# Your task
Return each line of the records holding the string "nUpdateIslUnderMaintenanceRequest".

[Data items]
------------------------------------------------------------------------

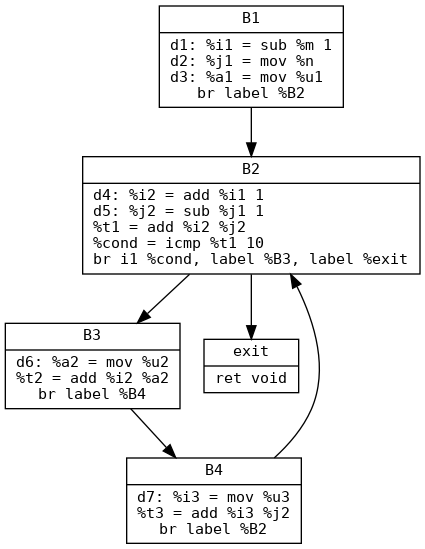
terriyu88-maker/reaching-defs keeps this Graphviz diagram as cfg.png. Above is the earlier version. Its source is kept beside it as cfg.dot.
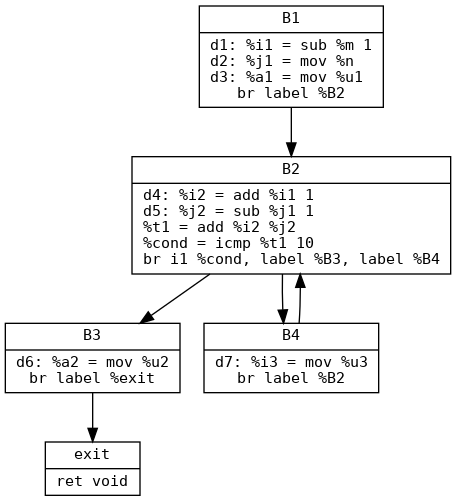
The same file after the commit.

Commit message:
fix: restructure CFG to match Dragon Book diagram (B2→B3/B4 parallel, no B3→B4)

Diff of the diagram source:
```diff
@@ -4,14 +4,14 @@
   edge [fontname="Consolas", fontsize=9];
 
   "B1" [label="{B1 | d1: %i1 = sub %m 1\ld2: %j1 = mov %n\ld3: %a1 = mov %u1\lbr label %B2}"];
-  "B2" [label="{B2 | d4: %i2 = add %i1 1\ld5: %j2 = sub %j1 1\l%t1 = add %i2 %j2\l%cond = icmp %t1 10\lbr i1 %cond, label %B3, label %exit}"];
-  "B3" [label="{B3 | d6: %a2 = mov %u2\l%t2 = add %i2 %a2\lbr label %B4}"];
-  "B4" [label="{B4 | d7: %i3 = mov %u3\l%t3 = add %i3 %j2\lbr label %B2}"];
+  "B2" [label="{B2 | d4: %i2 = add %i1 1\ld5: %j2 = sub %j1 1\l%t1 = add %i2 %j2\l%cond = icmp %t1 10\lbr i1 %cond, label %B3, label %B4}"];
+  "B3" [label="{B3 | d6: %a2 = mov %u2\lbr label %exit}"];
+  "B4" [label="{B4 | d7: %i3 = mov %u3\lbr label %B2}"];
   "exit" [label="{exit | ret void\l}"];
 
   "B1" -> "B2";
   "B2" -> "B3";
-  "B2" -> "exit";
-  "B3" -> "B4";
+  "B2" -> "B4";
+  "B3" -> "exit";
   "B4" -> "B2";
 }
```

------------------------------------------------------------------------

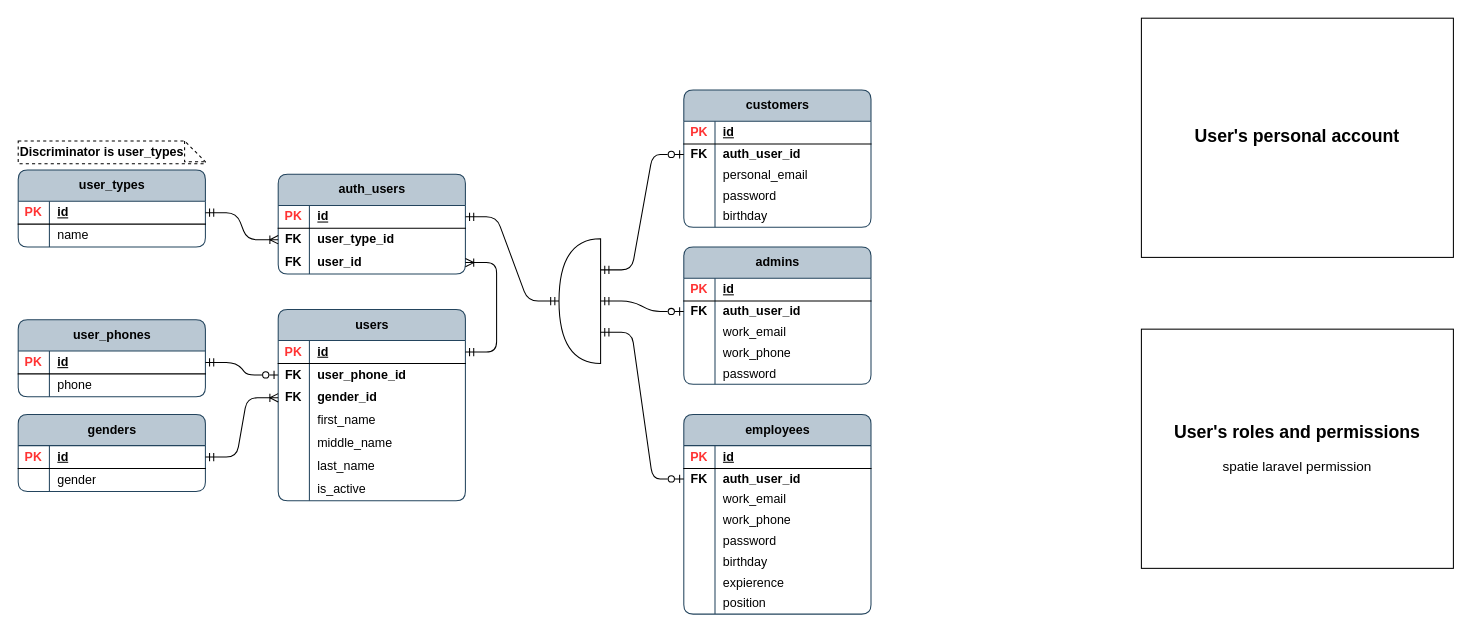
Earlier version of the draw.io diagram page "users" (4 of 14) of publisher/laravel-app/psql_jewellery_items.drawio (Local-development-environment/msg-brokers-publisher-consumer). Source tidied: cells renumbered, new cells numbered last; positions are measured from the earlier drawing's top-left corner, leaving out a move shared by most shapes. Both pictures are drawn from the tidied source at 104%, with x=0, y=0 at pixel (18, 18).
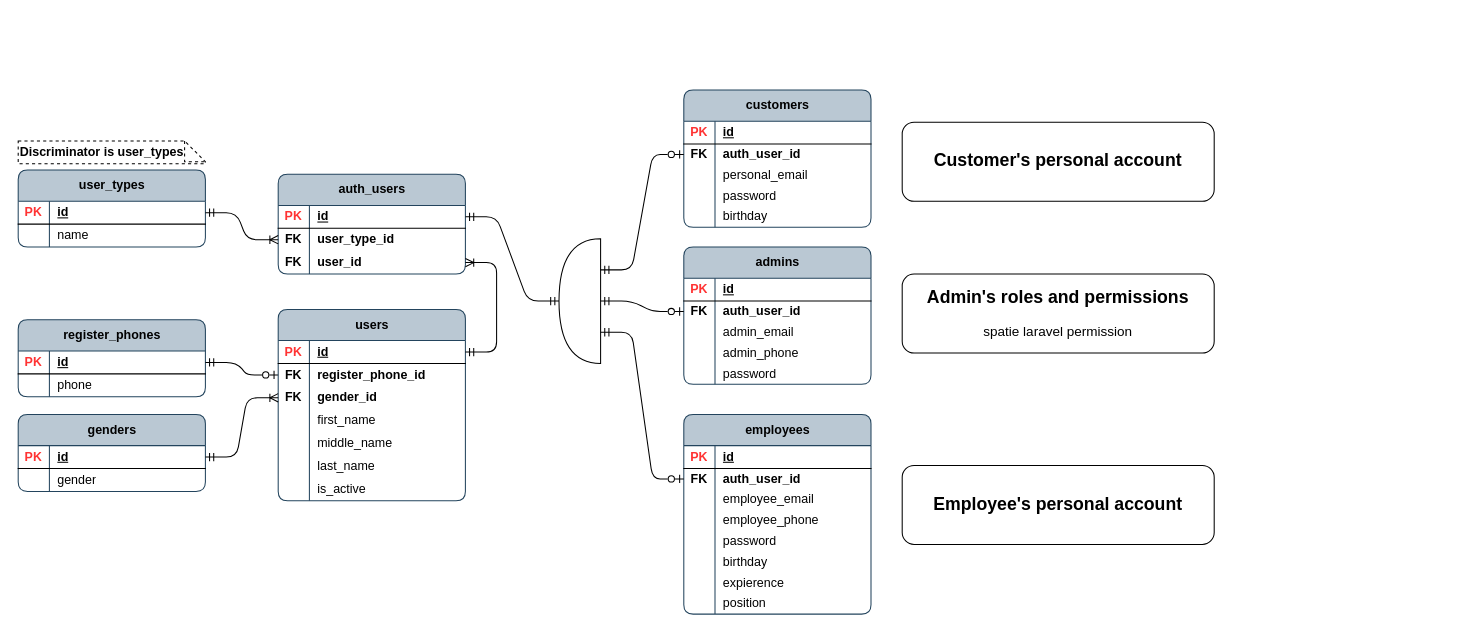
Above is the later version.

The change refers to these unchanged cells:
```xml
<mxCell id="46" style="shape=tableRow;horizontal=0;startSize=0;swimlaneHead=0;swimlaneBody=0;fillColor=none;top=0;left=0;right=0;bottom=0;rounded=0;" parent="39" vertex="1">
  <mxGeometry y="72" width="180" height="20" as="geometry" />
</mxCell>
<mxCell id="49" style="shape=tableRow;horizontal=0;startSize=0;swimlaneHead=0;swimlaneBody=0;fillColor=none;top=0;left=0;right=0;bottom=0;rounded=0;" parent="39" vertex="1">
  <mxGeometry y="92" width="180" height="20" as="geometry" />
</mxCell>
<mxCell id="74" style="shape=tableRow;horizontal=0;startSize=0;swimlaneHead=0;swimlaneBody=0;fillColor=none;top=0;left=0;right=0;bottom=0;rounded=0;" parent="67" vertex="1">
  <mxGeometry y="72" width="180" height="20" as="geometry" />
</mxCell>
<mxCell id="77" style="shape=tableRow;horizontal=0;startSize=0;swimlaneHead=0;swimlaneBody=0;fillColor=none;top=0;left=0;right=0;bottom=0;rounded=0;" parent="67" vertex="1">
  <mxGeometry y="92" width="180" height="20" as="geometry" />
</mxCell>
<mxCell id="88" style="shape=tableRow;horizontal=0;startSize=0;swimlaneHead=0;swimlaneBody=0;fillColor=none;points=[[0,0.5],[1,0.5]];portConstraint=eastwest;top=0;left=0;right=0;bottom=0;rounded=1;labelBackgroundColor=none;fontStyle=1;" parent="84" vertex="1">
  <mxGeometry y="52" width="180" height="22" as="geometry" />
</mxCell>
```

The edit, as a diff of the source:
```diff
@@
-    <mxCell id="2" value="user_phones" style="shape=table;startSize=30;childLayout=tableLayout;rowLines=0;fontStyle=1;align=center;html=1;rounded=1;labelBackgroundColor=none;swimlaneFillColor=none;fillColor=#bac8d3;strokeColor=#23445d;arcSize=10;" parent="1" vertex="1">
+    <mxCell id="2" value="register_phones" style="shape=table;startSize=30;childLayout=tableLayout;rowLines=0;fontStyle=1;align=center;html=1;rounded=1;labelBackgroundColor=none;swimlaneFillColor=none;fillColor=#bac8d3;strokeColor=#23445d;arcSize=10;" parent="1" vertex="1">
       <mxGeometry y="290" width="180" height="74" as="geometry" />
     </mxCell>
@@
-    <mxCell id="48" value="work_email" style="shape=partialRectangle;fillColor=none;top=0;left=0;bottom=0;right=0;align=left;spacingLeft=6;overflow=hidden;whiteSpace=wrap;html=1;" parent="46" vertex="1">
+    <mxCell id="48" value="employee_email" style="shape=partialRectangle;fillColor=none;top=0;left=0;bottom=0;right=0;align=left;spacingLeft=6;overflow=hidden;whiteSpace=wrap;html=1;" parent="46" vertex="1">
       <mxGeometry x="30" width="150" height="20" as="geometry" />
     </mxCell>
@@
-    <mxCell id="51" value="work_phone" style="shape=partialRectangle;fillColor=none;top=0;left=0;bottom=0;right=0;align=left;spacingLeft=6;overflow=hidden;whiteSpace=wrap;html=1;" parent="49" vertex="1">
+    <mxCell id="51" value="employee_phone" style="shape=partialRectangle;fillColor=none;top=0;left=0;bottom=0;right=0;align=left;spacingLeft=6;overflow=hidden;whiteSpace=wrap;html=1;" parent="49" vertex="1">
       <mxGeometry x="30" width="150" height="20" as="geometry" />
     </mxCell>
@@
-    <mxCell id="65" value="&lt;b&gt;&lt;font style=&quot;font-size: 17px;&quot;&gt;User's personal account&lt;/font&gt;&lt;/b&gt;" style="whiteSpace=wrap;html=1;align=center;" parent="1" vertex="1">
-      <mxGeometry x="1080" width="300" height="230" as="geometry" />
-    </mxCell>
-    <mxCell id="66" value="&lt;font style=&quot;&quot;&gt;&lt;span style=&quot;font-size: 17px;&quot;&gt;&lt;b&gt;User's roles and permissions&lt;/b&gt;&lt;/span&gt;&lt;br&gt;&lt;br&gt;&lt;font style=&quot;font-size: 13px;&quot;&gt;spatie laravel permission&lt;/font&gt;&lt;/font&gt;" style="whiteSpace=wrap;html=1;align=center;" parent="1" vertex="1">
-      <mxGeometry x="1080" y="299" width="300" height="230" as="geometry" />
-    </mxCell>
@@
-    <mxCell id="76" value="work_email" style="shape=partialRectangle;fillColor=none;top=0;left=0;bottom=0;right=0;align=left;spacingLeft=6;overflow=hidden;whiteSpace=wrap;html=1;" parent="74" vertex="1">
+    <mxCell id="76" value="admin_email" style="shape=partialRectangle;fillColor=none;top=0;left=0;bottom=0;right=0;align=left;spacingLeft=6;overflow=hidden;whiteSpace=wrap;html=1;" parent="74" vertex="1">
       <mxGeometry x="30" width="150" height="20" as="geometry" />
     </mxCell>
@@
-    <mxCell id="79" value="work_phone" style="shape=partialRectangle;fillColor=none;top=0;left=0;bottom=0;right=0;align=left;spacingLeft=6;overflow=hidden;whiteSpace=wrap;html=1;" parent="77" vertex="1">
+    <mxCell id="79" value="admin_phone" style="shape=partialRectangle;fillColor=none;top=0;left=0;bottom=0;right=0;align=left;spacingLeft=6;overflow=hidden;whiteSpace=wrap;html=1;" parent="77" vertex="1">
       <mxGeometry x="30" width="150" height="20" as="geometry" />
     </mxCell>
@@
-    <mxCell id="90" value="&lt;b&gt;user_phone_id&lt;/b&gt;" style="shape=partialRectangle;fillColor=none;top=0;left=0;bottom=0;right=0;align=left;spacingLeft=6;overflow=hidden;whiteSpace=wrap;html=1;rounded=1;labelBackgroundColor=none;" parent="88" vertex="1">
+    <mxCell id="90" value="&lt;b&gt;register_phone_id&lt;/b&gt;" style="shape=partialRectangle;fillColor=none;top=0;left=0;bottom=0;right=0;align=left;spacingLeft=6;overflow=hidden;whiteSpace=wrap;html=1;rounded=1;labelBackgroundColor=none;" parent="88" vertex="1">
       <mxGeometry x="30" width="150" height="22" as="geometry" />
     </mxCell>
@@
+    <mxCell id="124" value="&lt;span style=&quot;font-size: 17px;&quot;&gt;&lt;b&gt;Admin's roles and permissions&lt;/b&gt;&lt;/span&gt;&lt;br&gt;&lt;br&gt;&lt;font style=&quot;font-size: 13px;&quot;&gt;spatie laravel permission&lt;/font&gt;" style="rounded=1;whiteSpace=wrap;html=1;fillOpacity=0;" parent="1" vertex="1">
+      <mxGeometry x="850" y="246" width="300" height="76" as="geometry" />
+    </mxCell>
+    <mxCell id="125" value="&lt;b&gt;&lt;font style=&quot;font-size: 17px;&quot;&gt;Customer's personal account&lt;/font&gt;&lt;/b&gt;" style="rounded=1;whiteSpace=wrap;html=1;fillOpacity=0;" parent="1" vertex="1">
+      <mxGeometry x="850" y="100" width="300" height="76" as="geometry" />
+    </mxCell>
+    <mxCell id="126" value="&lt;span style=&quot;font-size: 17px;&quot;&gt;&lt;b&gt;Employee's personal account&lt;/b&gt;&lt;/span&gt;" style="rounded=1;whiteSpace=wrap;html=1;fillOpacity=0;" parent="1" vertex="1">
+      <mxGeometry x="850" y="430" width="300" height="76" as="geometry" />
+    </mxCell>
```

------------------------------------------------------------------------

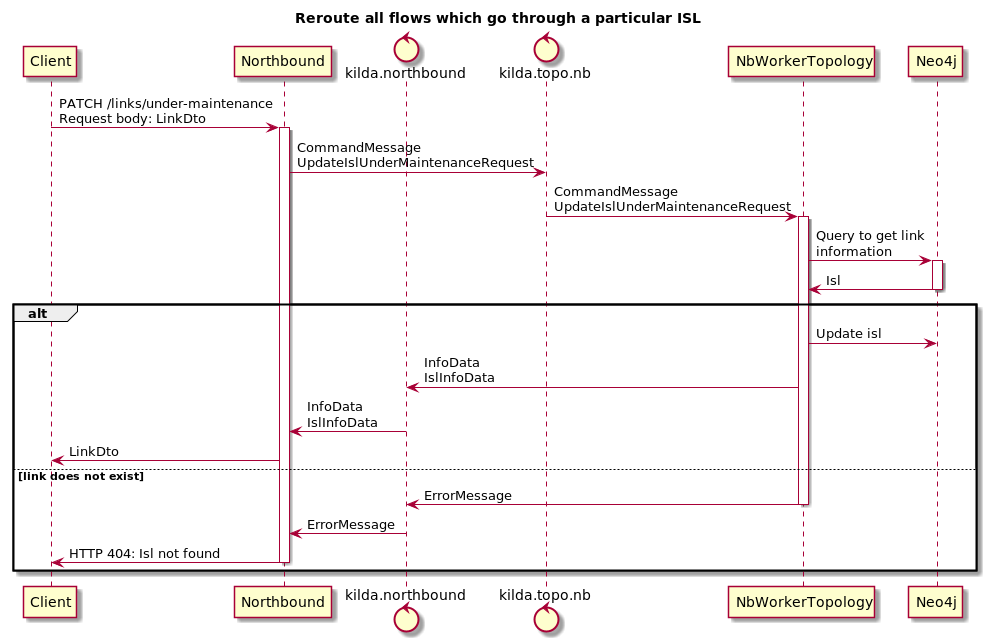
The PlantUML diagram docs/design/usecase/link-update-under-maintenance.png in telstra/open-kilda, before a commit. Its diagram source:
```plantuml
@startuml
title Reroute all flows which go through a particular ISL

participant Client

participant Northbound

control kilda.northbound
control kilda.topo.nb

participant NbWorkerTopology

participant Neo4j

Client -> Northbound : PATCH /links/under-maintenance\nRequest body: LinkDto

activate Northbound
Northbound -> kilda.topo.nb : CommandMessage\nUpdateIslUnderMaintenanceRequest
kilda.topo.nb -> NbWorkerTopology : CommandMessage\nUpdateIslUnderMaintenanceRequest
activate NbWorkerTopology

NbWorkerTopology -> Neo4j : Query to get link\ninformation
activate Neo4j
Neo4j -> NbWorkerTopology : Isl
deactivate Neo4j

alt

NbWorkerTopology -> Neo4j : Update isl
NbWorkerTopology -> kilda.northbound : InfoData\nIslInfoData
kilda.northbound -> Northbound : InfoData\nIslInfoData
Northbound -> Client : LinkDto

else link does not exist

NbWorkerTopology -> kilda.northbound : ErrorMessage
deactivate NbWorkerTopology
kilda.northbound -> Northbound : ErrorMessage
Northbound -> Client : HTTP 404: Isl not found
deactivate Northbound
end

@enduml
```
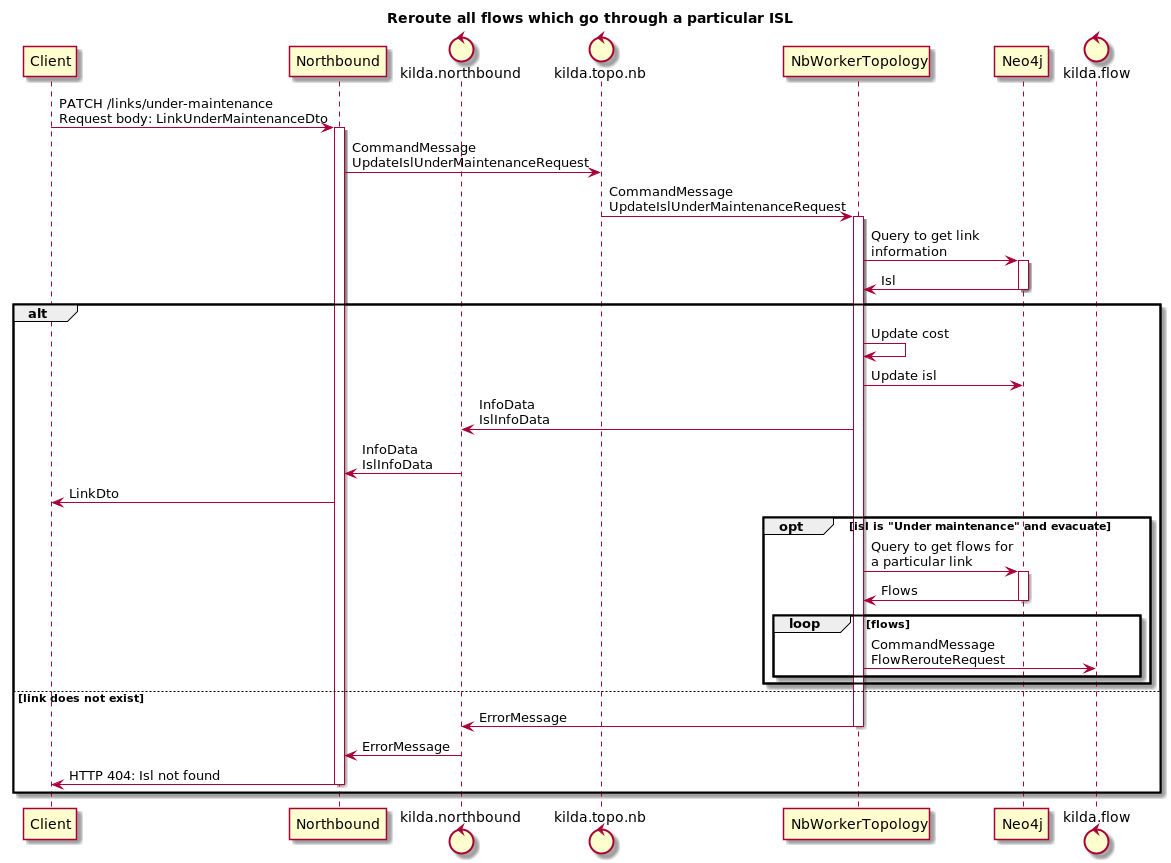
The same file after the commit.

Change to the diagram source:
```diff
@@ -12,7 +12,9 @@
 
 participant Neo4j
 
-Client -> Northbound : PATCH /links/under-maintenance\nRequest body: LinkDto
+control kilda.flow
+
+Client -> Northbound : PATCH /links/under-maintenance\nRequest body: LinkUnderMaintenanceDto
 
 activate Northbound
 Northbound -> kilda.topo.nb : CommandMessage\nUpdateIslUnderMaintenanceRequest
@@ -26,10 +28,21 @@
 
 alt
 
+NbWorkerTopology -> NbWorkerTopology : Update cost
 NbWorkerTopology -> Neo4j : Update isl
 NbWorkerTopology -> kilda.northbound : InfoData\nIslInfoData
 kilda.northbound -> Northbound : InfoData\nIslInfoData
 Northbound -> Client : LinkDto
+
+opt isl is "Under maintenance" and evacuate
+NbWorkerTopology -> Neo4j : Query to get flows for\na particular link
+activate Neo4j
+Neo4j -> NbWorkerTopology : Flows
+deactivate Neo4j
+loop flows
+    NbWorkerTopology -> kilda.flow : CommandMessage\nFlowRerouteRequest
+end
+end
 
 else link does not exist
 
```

------------------------------------------------------------------------

# Problem solution
Northbound -> kilda.topo.nb : CommandMessage\nUpdateIslUnderMaintenanceRequest
kilda.topo.nb -> NbWorkerTopology : CommandMessage\nUpdateIslUnderMaintenanceRequest
 Northbound -> kilda.topo.nb : CommandMessage\nUpdateIslUnderMaintenanceRequest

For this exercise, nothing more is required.